The author has achieved extraordinary synthesis and summation, with gifted straight-forward language.This book is not only a capstone reference, but demonstrates why we need to LISTEN–none of us could learn–in a lifetime–all that this author has in his head. That’s why multinational engagement is a non-negotiable first step toward the future.
Key notes and quotes:
+ Bush Senior should not have left Saddam Hussein off the hook in Gulf I, should have finished off the regime while we had enough troops on the ground to make the peace.
+ US blew Gulf II from the moment of victory onward. “Incoherent” is a word the author uses frequently in describing virtually every aspect of US operations in Iraq. The one element that gets high marks from him is the U.S. Agency for International Development (AID) but the fact that the bulk of the “reconstruction” money was mis-managed by the Coalition Provisional Authority (CPA) makes AID’s excellent a footnote in this sorry tale.
+ Book covers 2003-2006; the author was Minister of Defense and then Minister of Finance during the reconstruction period.
+ “Too few Americans actually cared.” Fred Smith (parent agency not clear) gets high marks from the author for caring and competence as the CPA-appointed advisor to the Ministry of Defense in the 2004 timeframe.
Thom Hartmann is one of a handful of individuals that I consider to be true guides for the rest of us, and I consider two of his earlier books, Cracking the Code and SCREWED, to have been instrumental in my own transformation from recovering spy to intelligence officer to the public.
“Adam Smith in Beijing” by Giovanni Arrighi delivers a sophisticated history and analysis of the rise of the Asian economy. Displaying a deep knowledge of world history including novel insights into the works of Adam Smith and Karl Marx, Mr. Arrighi helps us understand why China’s ascent has arrived at the moment when the dream of a single world capitalist state as conceived and championed by the U.S. has failed. Impeccably researched and cogently written, this accessible book succeeds in providing historical perspective on how China has come to be a key player on the world stage.

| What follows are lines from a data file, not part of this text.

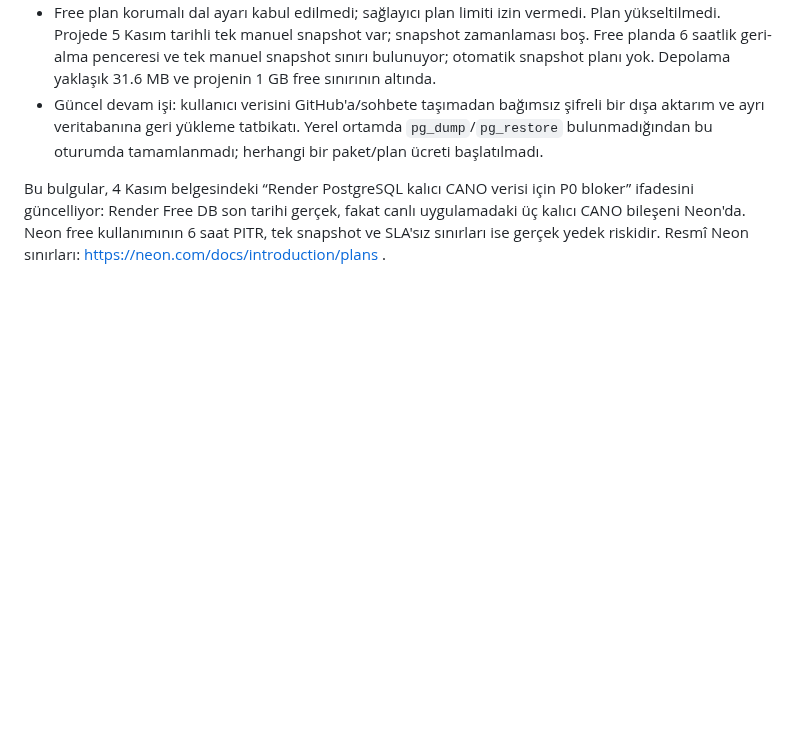
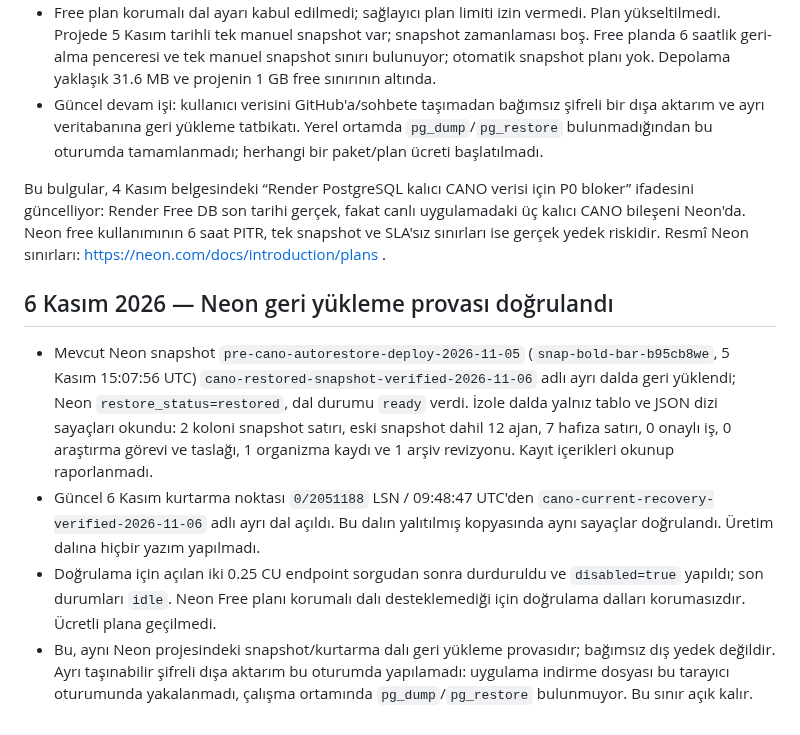
Before and after one commit to aydinefe2025-svg/Benim-AI-asistan-m, a Markdown page: docs/CANO_MASTER_REQUIREMENTS_2026-11-04.md, the part around the change. GitHub-like rendering; blank space fills up the shorter version.

Commit message:
docs: record verified Neon restore drill

```diff
--- a/docs/CANO_MASTER_REQUIREMENTS_2026-11-04.md
+++ b/docs/CANO_MASTER_REQUIREMENTS_2026-11-04.md
@@ -117,3 +117,12 @@ PR #277 sonrası güvenli sağlayıcı etiketi CANO ana ekranında ve ilgili pan
 - Güncel devam işi: kullanıcı verisini GitHub'a/sohbete taşımadan bağımsız şifreli bir dışa aktarım ve ayrı veritabanına geri yükleme tatbikatı. Yerel ortamda `pg_dump`/`pg_restore` bulunmadığından bu oturumda tamamlanmadı; herhangi bir paket/plan ücreti başlatılmadı.
 
 Bu bulgular, 4 Kasım belgesindeki “Render PostgreSQL kalıcı CANO verisi için P0 bloker” ifadesini güncelliyor: Render Free DB son tarihi gerçek, fakat canlı uygulamadaki üç kalıcı CANO bileşeni Neon'da. Neon free kullanımının 6 saat PITR, tek snapshot ve SLA'sız sınırları ise gerçek yedek riskidir. Resmî Neon sınırları: https://neon.com/docs/introduction/plans .
+
+
+
+## 6 Kasım 2026 — Neon geri yükleme provası doğrulandı
+
+- Mevcut Neon snapshot `pre-cano-autorestore-deploy-2026-11-05` (`snap-bold-bar-b95cb8we`, 5 Kasım 15:07:56 UTC) `cano-restored-snapshot-verified-2026-11-06` adlı ayrı dalda geri yüklendi; Neon `restore_status=restored`, dal durumu `ready` verdi. İzole dalda yalnız tablo ve JSON dizi sayaçları okundu: 2 koloni snapshot satırı, eski snapshot dahil 12 ajan, 7 hafıza satırı, 0 onaylı iş, 0 araştırma görevi ve taslağı, 1 organizma kaydı ve 1 arşiv revizyonu. Kayıt içerikleri okunup raporlanmadı.
+- Güncel 6 Kasım kurtarma noktası `0/2051188` LSN / 09:48:47 UTC'den `cano-current-recovery-verified-2026-11-06` adlı ayrı dal açıldı. Bu dalın yalıtılmış kopyasında aynı sayaçlar doğrulandı. Üretim dalına hiçbir yazım yapılmadı.
+- Doğrulama için açılan iki 0.25 CU endpoint sorgudan sonra durduruldu ve `disabled=true` yapıldı; son durumları `idle`. Neon Free planı korumalı dalı desteklemediği için doğrulama dalları korumasızdır. Ücretli plana geçilmedi.
+- Bu, aynı Neon projesindeki snapshot/kurtarma dalı geri yükleme provasıdır; bağımsız dış yedek değildir. Ayrı taşınabilir şifreli dışa aktarım bu oturumda yapılamadı: uygulama indirme dosyası bu tarayıcı oturumunda yakalanmadı, çalışma ortamında `pg_dump`/`pg_restore` bulunmuyor. Bu sınır açık kalır.
```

I list these–and point to others at the end of this preliminary review–to make the point that this author’s stellar and very complete work with very good notes is the coup de grace–the final bullet in the head of the IPCC, a mercy killing long over-due. [Disclosure: I funded the first three years of the Earth Intelligence Network, a 501c3 Public Charity that accepts the ten high-level threats to humanity for action, and places climate change within priority #3, Environmental Degradation–we also place a very high priority on clarity, diversity, integrity, and sustainability of effort.